**What to do:** Among the entries that follow, find the lines containing the string "none" and copy them.
(Task inputs)
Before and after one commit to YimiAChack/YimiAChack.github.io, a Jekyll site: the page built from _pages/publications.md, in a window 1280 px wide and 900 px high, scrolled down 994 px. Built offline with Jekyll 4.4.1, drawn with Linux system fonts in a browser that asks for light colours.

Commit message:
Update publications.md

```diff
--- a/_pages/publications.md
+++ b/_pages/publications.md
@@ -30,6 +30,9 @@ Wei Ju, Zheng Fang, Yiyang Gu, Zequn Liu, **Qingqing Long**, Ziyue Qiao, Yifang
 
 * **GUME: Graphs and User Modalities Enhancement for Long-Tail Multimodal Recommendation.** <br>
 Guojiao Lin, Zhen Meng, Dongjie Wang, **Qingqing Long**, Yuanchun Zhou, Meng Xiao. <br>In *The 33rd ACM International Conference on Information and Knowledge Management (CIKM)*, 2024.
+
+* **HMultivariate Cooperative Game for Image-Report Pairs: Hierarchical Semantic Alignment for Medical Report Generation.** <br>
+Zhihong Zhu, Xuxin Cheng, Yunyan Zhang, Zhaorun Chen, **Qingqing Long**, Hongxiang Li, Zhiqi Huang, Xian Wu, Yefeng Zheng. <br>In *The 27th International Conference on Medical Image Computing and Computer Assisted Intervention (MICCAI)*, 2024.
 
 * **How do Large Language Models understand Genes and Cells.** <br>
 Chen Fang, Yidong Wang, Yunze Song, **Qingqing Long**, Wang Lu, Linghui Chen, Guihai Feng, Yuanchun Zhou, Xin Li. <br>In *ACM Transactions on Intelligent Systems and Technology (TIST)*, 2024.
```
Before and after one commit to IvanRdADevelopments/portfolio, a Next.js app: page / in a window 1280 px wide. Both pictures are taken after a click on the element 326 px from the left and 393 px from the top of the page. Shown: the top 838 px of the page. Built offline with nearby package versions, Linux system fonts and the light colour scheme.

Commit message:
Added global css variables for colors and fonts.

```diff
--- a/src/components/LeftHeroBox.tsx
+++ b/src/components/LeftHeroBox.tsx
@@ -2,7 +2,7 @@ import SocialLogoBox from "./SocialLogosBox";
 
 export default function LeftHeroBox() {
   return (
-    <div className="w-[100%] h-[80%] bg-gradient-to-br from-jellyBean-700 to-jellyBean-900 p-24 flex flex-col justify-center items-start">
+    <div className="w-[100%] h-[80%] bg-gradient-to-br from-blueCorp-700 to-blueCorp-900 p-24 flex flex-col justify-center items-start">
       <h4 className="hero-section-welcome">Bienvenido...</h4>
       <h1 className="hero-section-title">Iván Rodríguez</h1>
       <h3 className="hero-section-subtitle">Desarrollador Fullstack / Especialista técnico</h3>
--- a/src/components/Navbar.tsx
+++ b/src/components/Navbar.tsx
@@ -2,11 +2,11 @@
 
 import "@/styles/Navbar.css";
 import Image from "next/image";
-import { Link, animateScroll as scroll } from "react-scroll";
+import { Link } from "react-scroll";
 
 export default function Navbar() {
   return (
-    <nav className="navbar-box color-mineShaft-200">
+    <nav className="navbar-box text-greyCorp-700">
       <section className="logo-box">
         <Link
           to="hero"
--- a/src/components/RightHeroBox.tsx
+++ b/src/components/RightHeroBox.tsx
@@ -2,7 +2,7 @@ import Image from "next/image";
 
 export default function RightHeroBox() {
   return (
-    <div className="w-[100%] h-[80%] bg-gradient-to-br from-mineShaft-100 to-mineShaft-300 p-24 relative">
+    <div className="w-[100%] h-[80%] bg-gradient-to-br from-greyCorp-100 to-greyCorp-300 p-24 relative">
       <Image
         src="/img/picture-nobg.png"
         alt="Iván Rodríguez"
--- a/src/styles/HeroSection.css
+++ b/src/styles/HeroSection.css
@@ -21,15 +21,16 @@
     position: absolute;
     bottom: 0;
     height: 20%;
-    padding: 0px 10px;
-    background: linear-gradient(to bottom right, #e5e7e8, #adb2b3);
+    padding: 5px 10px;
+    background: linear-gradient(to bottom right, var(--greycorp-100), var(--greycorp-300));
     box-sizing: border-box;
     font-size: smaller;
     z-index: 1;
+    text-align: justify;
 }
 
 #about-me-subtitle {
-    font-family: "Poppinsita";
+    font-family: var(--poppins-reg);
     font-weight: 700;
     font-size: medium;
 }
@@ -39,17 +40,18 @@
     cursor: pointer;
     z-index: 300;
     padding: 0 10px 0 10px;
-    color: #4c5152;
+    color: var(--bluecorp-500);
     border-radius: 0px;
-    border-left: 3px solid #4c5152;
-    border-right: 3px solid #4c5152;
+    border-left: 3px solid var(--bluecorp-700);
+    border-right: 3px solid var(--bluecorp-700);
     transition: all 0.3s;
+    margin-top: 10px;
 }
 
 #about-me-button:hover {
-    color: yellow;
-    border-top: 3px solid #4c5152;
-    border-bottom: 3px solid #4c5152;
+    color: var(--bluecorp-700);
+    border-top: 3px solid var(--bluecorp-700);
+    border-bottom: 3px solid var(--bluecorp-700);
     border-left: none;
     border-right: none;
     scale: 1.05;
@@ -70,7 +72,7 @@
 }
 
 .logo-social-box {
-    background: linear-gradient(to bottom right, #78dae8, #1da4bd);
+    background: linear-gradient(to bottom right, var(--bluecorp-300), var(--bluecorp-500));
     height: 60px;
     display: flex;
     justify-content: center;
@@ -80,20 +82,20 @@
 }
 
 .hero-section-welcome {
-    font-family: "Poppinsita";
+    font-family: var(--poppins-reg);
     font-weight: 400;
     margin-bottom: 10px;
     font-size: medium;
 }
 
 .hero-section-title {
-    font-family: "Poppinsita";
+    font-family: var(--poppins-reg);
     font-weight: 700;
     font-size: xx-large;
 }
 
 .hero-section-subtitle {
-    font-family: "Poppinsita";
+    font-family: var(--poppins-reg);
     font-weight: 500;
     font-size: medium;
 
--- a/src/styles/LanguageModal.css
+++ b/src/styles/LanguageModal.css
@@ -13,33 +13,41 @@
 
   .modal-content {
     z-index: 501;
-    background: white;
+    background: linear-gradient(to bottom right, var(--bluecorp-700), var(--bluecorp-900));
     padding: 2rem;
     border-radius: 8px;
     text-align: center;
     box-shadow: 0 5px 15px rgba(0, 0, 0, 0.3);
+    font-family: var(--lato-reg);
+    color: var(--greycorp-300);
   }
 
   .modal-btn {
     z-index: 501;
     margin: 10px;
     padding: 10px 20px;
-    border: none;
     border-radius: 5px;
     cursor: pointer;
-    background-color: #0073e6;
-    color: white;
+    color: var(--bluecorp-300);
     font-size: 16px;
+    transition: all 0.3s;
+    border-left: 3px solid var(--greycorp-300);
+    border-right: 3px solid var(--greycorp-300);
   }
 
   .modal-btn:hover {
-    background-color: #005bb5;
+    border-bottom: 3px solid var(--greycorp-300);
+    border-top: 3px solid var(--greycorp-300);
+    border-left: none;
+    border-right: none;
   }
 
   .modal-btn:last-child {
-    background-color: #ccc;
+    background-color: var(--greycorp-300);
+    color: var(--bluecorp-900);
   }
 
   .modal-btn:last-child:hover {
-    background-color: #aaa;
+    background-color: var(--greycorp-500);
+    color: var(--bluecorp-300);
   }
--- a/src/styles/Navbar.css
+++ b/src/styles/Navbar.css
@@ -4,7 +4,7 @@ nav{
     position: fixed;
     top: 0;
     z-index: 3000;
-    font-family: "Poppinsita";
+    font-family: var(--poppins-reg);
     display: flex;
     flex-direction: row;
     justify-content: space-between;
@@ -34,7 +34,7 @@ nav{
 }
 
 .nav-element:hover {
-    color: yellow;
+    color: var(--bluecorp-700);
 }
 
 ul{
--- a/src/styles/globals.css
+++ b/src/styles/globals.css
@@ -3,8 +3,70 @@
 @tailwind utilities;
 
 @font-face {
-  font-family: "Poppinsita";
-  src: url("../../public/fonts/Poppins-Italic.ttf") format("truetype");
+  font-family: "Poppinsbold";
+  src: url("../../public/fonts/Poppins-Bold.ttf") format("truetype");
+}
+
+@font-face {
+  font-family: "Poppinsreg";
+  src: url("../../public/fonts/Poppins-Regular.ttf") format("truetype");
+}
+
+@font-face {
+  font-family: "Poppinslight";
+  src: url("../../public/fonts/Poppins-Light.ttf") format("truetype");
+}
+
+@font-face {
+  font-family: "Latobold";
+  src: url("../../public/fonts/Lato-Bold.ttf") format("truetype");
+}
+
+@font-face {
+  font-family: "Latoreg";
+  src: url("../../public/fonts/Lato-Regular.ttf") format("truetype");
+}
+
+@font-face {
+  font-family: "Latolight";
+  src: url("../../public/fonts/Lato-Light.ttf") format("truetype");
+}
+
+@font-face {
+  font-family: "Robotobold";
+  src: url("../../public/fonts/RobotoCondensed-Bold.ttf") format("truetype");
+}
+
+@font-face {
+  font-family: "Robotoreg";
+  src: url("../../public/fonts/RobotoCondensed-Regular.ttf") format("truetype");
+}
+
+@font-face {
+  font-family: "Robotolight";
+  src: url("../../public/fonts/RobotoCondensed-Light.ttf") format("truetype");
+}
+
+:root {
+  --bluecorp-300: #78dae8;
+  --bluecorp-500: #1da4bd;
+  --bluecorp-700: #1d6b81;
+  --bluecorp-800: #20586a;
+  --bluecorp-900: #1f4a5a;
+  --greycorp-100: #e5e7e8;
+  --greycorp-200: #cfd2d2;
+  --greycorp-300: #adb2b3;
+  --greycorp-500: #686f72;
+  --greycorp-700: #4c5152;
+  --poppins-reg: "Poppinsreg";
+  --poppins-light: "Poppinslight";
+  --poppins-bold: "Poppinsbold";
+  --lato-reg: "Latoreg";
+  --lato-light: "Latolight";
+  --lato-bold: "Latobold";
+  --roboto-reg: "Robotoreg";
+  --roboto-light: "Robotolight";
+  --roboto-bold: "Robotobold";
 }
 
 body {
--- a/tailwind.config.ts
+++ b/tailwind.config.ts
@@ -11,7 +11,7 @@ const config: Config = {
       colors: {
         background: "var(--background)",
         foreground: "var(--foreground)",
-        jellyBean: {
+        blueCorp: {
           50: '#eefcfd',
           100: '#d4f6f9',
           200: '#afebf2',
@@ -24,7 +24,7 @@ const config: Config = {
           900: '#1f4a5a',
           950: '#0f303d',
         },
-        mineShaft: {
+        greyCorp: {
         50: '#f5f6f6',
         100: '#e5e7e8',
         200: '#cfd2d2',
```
(End Task inputs)
**Expected answer:**
     border-left: none;
     border-right: none;
-    border: none;
+    border-left: none;
+    border-right: none;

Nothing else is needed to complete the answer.